-- RECORDS FOR THIS TASK follows --
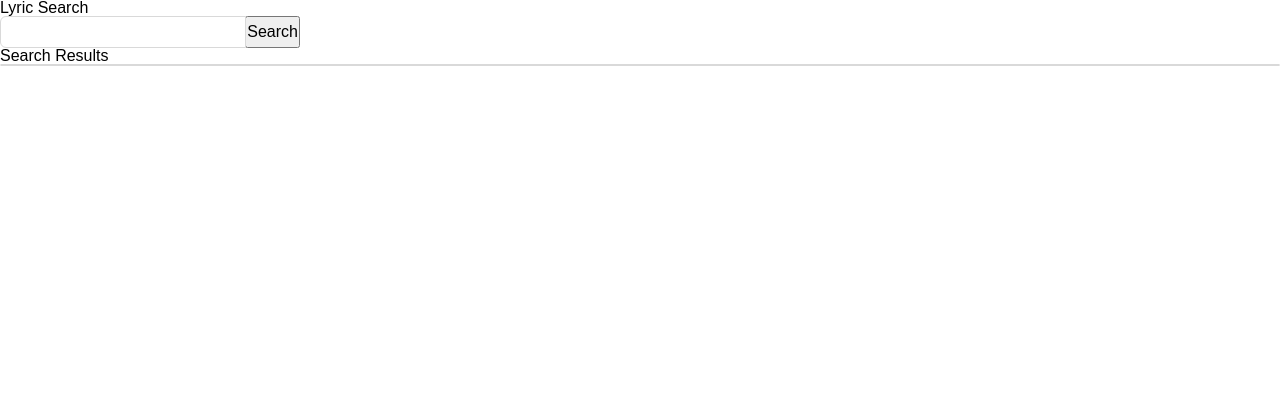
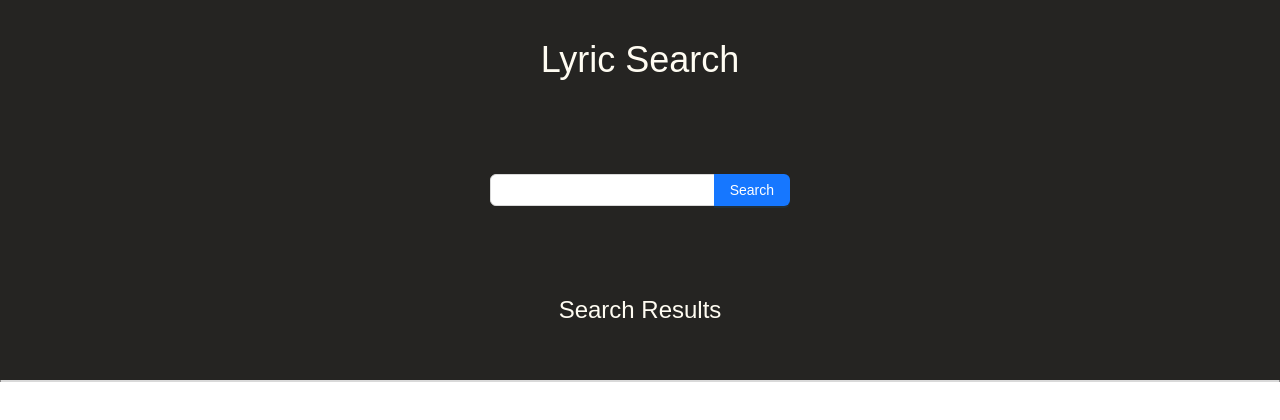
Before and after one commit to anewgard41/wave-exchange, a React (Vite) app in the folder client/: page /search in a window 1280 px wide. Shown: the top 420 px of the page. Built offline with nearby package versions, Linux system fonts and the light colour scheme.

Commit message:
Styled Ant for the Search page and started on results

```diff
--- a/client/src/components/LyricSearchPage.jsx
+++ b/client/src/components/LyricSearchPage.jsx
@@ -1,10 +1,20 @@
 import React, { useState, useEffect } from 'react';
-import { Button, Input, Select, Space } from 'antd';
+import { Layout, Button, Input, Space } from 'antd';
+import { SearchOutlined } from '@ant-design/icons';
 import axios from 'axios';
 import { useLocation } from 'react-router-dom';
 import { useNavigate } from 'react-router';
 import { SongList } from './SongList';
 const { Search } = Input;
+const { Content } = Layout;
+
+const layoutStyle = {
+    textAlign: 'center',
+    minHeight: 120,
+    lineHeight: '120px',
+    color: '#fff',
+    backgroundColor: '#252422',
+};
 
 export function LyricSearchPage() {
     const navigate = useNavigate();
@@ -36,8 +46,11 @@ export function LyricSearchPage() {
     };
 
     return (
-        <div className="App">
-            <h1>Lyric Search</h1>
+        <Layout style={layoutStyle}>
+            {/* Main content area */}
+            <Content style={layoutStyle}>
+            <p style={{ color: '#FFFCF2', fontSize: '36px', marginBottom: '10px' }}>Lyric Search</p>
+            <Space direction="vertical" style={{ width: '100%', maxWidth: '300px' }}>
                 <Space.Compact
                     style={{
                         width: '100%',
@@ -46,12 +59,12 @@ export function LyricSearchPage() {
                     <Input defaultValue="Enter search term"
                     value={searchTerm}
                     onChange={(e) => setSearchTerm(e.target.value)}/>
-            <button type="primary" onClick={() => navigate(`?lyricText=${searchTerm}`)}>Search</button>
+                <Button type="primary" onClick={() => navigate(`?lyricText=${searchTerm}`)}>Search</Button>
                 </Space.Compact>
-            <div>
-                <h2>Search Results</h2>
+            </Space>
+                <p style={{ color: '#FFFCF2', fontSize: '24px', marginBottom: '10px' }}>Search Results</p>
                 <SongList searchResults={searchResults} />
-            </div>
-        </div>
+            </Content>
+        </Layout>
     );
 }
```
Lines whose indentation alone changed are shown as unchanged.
-- RECORDS FOR THIS TASK concluded --
Find the lines above that contain the word "Space" and collect them.

-import { Button, Input, Select, Space } from 'antd';
+import { Layout, Button, Input, Space } from 'antd';
+            <Space direction="vertical" style={{ width: '100%', maxWidth: '300px' }}>
                 <Space.Compact
                 </Space.Compact>
+            </Space>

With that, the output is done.